(Edit tracking data)
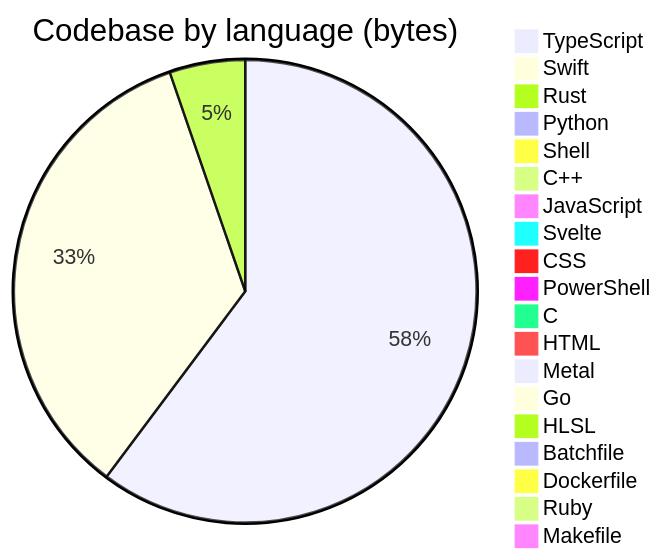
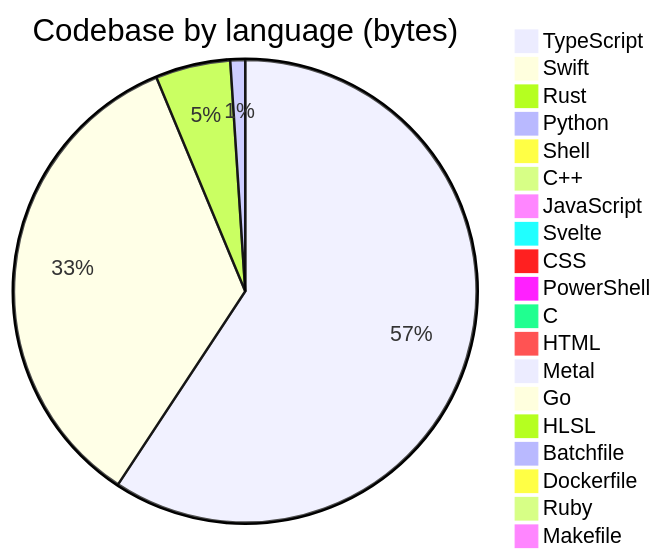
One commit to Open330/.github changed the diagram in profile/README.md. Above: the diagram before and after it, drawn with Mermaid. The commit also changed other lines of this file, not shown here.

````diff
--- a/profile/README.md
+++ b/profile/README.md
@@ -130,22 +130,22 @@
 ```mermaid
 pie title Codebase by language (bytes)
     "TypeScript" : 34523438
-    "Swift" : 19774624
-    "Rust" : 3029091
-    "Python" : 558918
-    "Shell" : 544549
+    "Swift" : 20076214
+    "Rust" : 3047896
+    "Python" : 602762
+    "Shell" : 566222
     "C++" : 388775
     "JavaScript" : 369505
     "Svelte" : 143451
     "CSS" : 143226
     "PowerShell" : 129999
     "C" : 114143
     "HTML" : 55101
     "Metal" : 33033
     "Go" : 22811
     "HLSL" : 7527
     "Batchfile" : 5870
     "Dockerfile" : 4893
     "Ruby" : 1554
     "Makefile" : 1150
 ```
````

> **Prompt**:
Set down every entry above exactly as written. Leave out all pictures.

> **Exercise solution**:
One commit to Open330/.github changed the diagram in profile/README.md. Above: the diagram before and after it, drawn with Mermaid. The commit also changed other lines of this file, not shown here.

````diff
--- a/profile/README.md
+++ b/profile/README.md
@@ -130,22 +130,22 @@
 ```mermaid
 pie title Codebase by language (bytes)
     "TypeScript" : 34523438
-    "Swift" : 19774624
-    "Rust" : 3029091
-    "Python" : 558918
-    "Shell" : 544549
+    "Swift" : 20076214
+    "Rust" : 3047896
+    "Python" : 602762
+    "Shell" : 566222
     "C++" : 388775
     "JavaScript" : 369505
     "Svelte" : 143451
     "CSS" : 143226
     "PowerShell" : 129999
     "C" : 114143
     "HTML" : 55101
     "Metal" : 33033
     "Go" : 22811
     "HLSL" : 7527
     "Batchfile" : 5870
     "Dockerfile" : 4893
     "Ruby" : 1554
     "Makefile" : 1150
 ```
````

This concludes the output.